▸ **TASK REQUIREMENTS**: Go through the entries and write each one out again unchanged.
[DATA PROVIDED — start]
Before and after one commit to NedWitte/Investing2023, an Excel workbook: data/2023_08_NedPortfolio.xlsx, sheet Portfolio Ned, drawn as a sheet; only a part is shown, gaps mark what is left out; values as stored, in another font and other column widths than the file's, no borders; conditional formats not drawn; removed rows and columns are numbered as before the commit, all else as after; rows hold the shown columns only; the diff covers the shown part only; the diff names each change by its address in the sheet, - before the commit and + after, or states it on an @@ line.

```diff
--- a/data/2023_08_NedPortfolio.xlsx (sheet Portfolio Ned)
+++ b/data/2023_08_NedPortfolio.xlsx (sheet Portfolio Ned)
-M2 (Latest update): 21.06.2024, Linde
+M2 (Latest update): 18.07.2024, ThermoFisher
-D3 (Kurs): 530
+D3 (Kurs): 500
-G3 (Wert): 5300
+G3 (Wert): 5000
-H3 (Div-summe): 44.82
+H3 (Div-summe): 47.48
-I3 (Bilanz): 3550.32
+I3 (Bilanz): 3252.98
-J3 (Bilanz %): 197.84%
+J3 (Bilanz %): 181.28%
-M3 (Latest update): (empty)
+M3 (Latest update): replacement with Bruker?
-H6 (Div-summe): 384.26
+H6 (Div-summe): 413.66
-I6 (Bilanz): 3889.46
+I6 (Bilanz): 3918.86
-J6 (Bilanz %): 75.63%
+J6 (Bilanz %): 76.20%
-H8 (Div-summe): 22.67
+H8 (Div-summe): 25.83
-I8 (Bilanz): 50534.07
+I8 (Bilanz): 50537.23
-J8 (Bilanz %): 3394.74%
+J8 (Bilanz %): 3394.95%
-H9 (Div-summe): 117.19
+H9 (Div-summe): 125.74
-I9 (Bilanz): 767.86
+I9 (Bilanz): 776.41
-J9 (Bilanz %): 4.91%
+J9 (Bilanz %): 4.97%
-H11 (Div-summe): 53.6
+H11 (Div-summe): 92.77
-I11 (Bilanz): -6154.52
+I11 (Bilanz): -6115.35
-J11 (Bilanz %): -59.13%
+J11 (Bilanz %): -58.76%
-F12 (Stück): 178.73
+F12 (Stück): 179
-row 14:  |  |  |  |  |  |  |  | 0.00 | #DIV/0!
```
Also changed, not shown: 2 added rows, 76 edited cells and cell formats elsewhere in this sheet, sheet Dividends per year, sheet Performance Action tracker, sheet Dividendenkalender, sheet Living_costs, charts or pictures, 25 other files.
[DATA PROVIDED — finish]
▸ **ANSWER TO THIS EXERCISE**:
Before and after one commit to NedWitte/Investing2023, an Excel workbook: data/2023_08_NedPortfolio.xlsx, sheet Portfolio Ned, drawn as a sheet; only a part is shown, gaps mark what is left out; values as stored, in another font and other column widths than the file's, no borders; conditional formats not drawn; removed rows and columns are numbered as before the commit, all else as after; rows hold the shown columns only; the diff covers the shown part only; the diff names each change by its address in the sheet, - before the commit and + after, or states it on an @@ line.

```diff
--- a/data/2023_08_NedPortfolio.xlsx (sheet Portfolio Ned)
+++ b/data/2023_08_NedPortfolio.xlsx (sheet Portfolio Ned)
-M2 (Latest update): 21.06.2024, Linde
+M2 (Latest update): 18.07.2024, ThermoFisher
-D3 (Kurs): 530
+D3 (Kurs): 500
-G3 (Wert): 5300
+G3 (Wert): 5000
-H3 (Div-summe): 44.82
+H3 (Div-summe): 47.48
-I3 (Bilanz): 3550.32
+I3 (Bilanz): 3252.98
-J3 (Bilanz %): 197.84%
+J3 (Bilanz %): 181.28%
-M3 (Latest update): (empty)
+M3 (Latest update): replacement with Bruker?
-H6 (Div-summe): 384.26
+H6 (Div-summe): 413.66
-I6 (Bilanz): 3889.46
+I6 (Bilanz): 3918.86
-J6 (Bilanz %): 75.63%
+J6 (Bilanz %): 76.20%
-H8 (Div-summe): 22.67
+H8 (Div-summe): 25.83
-I8 (Bilanz): 50534.07
+I8 (Bilanz): 50537.23
-J8 (Bilanz %): 3394.74%
+J8 (Bilanz %): 3394.95%
-H9 (Div-summe): 117.19
+H9 (Div-summe): 125.74
-I9 (Bilanz): 767.86
+I9 (Bilanz): 776.41
-J9 (Bilanz %): 4.91%
+J9 (Bilanz %): 4.97%
-H11 (Div-summe): 53.6
+H11 (Div-summe): 92.77
-I11 (Bilanz): -6154.52
+I11 (Bilanz): -6115.35
-J11 (Bilanz %): -59.13%
+J11 (Bilanz %): -58.76%
-F12 (Stück): 178.73
+F12 (Stück): 179
-row 14:  |  |  |  |  |  |  |  | 0.00 | #DIV/0!
```
Also changed, not shown: 2 added rows, 76 edited cells and cell formats elsewhere in this sheet, sheet Dividends per year, sheet Performance Action tracker, sheet Dividendenkalender, sheet Living_costs, charts or pictures, 25 other files.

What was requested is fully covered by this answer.